LEWISTON, Maine (NEWS CENTER) - Changes are in the works for an intersection in Lewiston where a 13-year old boy was struck by a car and killed on his way to school.

The area where Jayden Cho-Sargent was killed has been identified as one of several dangerous intersections in the City of Lewiston. Tuesday night members of the city council will be presented with a just completed report that highlights those intersections and makes recommendations about how they can be made safer.

A memorial made of stuffed animals remains at the intersection of Frye and Main Streets in Lewiston where Cho-Sargent lost his life in November.

“That’s a clear example of where we can do a lot better in terms of providing for pedestrian safety”, said State Senator Nate Libby, (D) Androscoggin.

The death of the 13-year old was the third pedestrian fatality within a year span in Lewiston.
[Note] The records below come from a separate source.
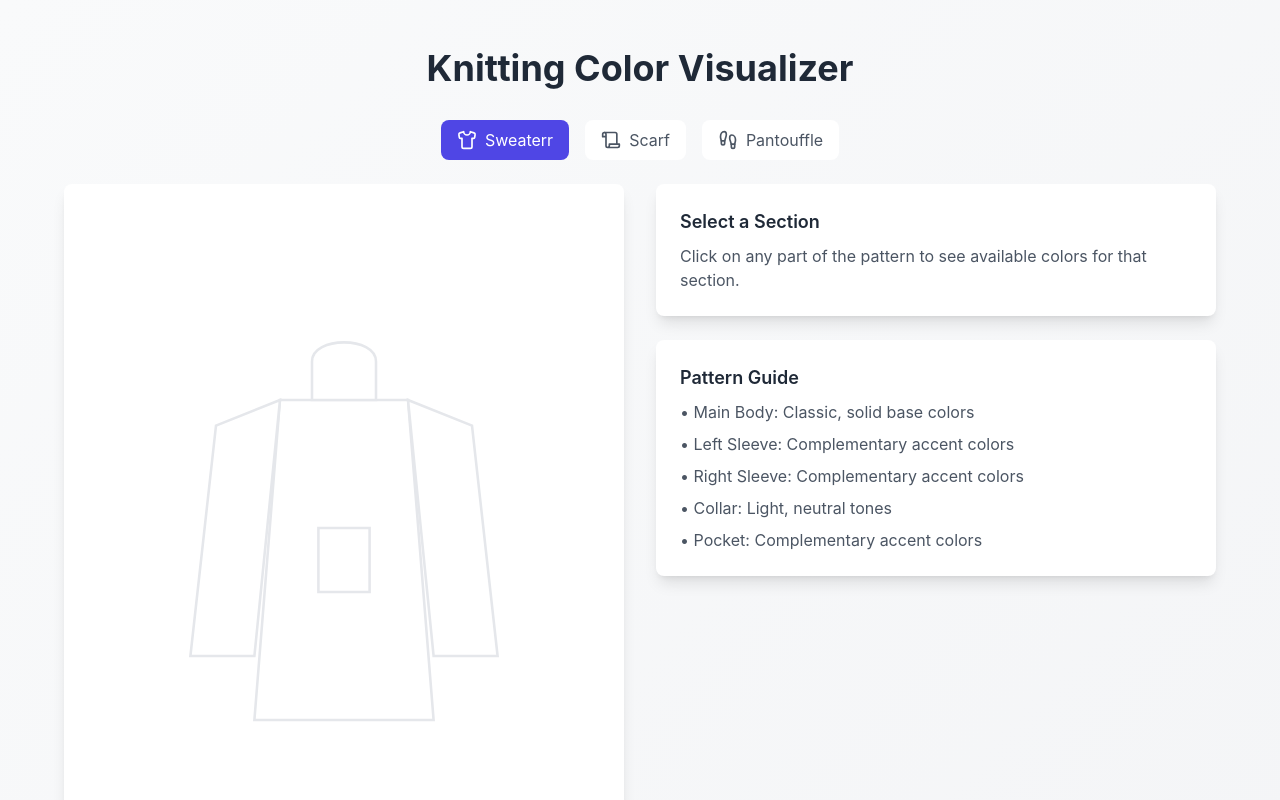
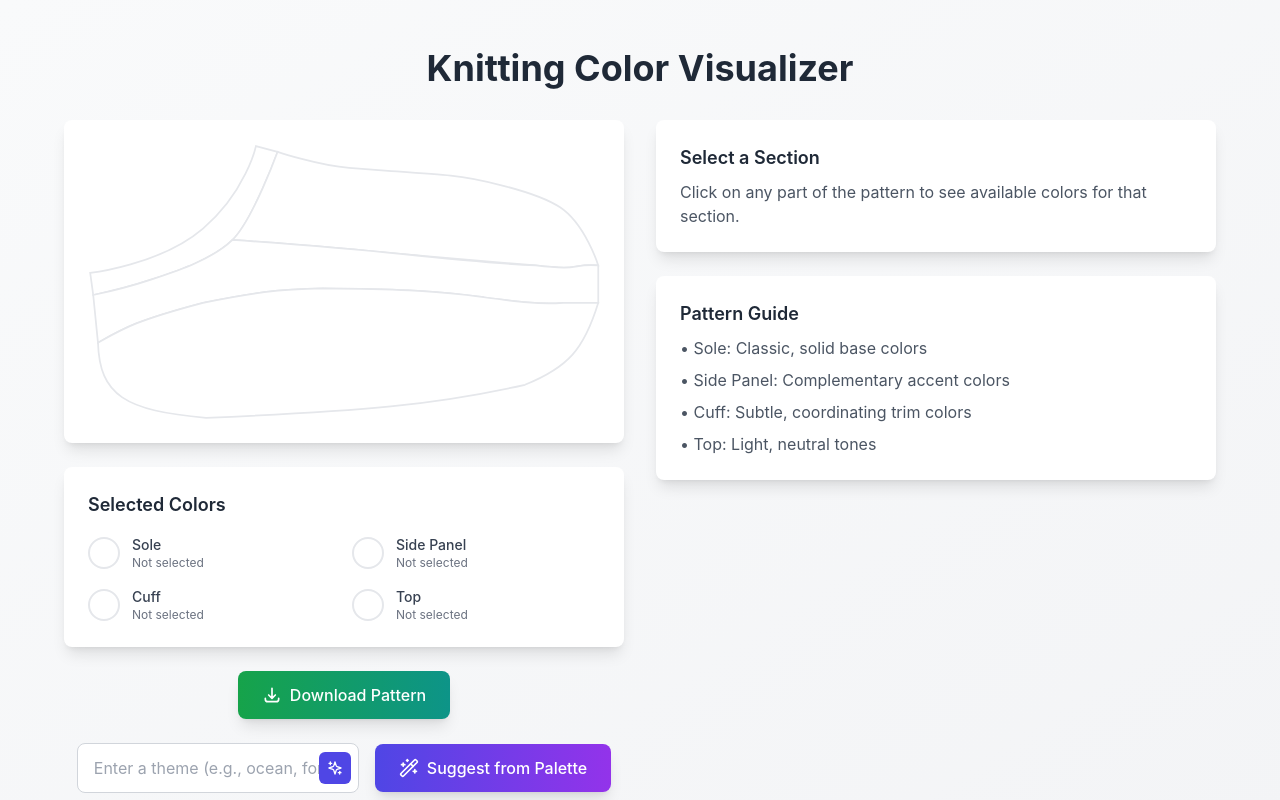
Before and after one commit to kimulus/bolt.pantoufles, a React (Vite) app: page / in a window 1280 px wide. Shown: the top 800 px of the page. Built offline with nearby package versions, Linux system fonts and the light colour scheme.

Commit message:
default pantoufles

```diff
--- a/src/App.tsx
+++ b/src/App.tsx
@@ -8,7 +8,7 @@ import type { PatternType } from './data/patterns';
 import { sectionPalettes } from './data/palettes';
 
 function App() {
-  const [selectedPattern, setSelectedPattern] = useState<PatternType>('sweater');
+  const [selectedPattern, setSelectedPattern] = useState<PatternType>('pantouffle');
   const [selectedSection, setSelectedSection] = useState<string | null>(null);
   const [sectionColors, setSectionColors] = useState<Record<string, string>>({});
 
@@ -50,10 +50,10 @@ function App() {
           Knitting Color Visualizer
         </h1>
 
-        <PatternSelector
+        {/* <PatternSelector
           selectedPattern={selectedPattern}
           onPatternSelect={setSelectedPattern}
-        />
+        /> */}
 
         <div className="grid grid-cols-1 md:grid-cols-2 gap-8">
           <div>
```
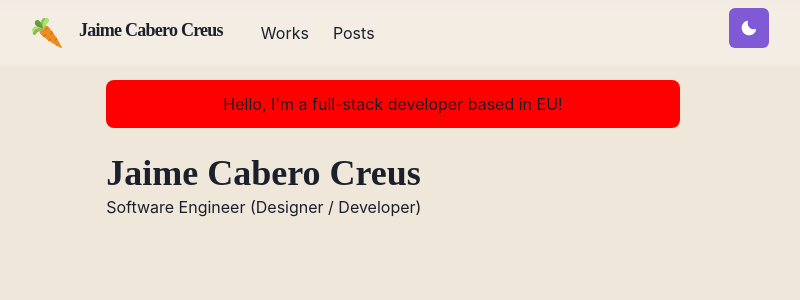
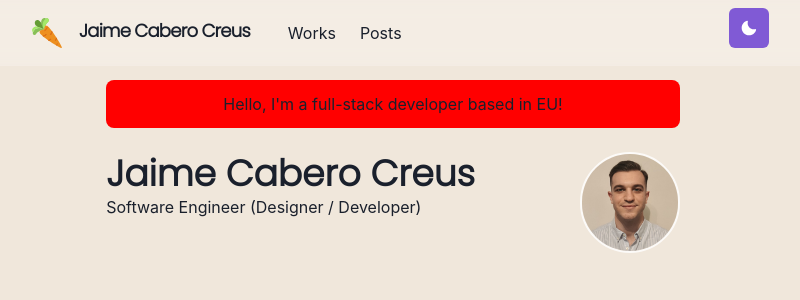
Before and after one commit to CanDveloper/candveloper-homepage, a Next.js app: page / in a window 1280 px wide. Shown: the top 300 px of the page, without its empty margins (247-1047 px from the left). Built offline with nearby package versions, Linux system fonts and the light colour scheme.

Commit message:
Profile updated

```diff
--- /dev/null
+++ b/components/fonts.js
@@ -0,0 +1,11 @@
+import { Global } from '@emotion/react'
+
+const Fonts = () => (
+    <Global
+        styles={`
+        @import url('https://fonts.googleapis.com/css2?family=Open+Sans:wght@300&family=Poppins:wght@300&display=swap');
+    `}
+    />
+)
+
+export default Fonts
--- a/components/logo.js
+++ b/components/logo.js
@@ -41,7 +41,7 @@ const Logo = () => {
                     />
                     <Text
                         color={useColorModeValue('gray.800', 'whiteAlpha.900')}
-                        fontFamily="M PLUS Rounded 1c"
+                        fontFamily="Poppins"
                         fontWeight="bold"
                         ml={3}
                     >
--- a/lib/theme.js
+++ b/lib/theme.js
@@ -32,7 +32,7 @@ const components = {
 }
 
 const fonts = {
-    heading: "'M PLUS Rounded 1c'"
+    heading: "'Poppins'"
 }
 
 const colors = {
--- a/pages/_app.js
+++ b/pages/_app.js
@@ -1,10 +1,12 @@
 import { ChakraProvider } from '@chakra-ui/react'
 import Layout from '../components/layouts/main'
+import Fonts from '../components/fonts'
 import theme from '../lib/theme'
 
 const Website = ({ Component, pageProps, router }) => {
     return (
         <ChakraProvider theme={theme}>
+            <Fonts />
             <Layout router={router}>
                 <Component {...pageProps} key={router.route} />
             </Layout>
--- a/pages/index.js
+++ b/pages/index.js
@@ -1,4 +1,4 @@
-import { Container, Box, Heading } from '@chakra-ui/react'
+import { Image, Container, Box, Heading } from '@chakra-ui/react'
 
 const Page = () => {
     return (
@@ -15,6 +15,23 @@ const Page = () => {
 
                     <p> Software Engineer (Designer / Developer)</p>
                 </Box>
+                <Box
+                    flexShrink={0}
+                    mt={{ base: 4, md: 0 }}
+                    ml={{ md: 6 }}
+                    align="center"
+                >
+                    <Image
+                        borderColor="whiteAlpha.800"
+                        borderWidth={2}
+                        borderStyle="solid"
+                        maxWidth="100px"
+                        display="inline-block"
+                        borderRadius="full"
+                        src="/jaime.jpg"
+                        alt="Profile Image"
+                    />
+                </Box>
             </Box>
         </Container>
     )
```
It prompted a call to action by city leaders.

“It was a situation that probably could have been avoided. So for me, it was definitely a wake-up call and thinking we need to bring people together to talk about this issue”, Libby said.

Libby worked with Lewiston city officials and residents to identified dangerous intersections. The result is a 28-page report which lists more than two dozen areas of concerns. Improvements to those areas can range from simple quick fixes such as a new coat of reflective paint to more long term make overs.

“The flashing beacons to piano keyed crosswalks to pedestrian refuge islands. It really depends on the area and what we are able to get for funding", said Lewiston City Councilor Kristen Cloutier.

One fix already in the works is at Frye and Main. The sidewalk will be bumped out, making for a shorter distance pedestrians must travel to cross the street. A flashing beacon will also be installed.

“It’s just another way of getting the motorists attention to let them know that a pedestrian is crossing”, said State Traffic Engineer Stephen Landry.

Landry says not all pedestrian fatalities can be prevented, but this one area in Lewiston can and will be made safer. It’s now a state DOT priority.

“The ones that are correctable, we try to find solutions so that they don’t happen again in those locations”, he said.

Pedestrian Safety is not just about physical changes to intersections. It’s also about education. Pedestrians and motorists must know the rules of the road and be more aware of their surroundings. The driver in the crash that killed Jayden Cho-Sargent is facing civil charges that could result in fines and loss of her license.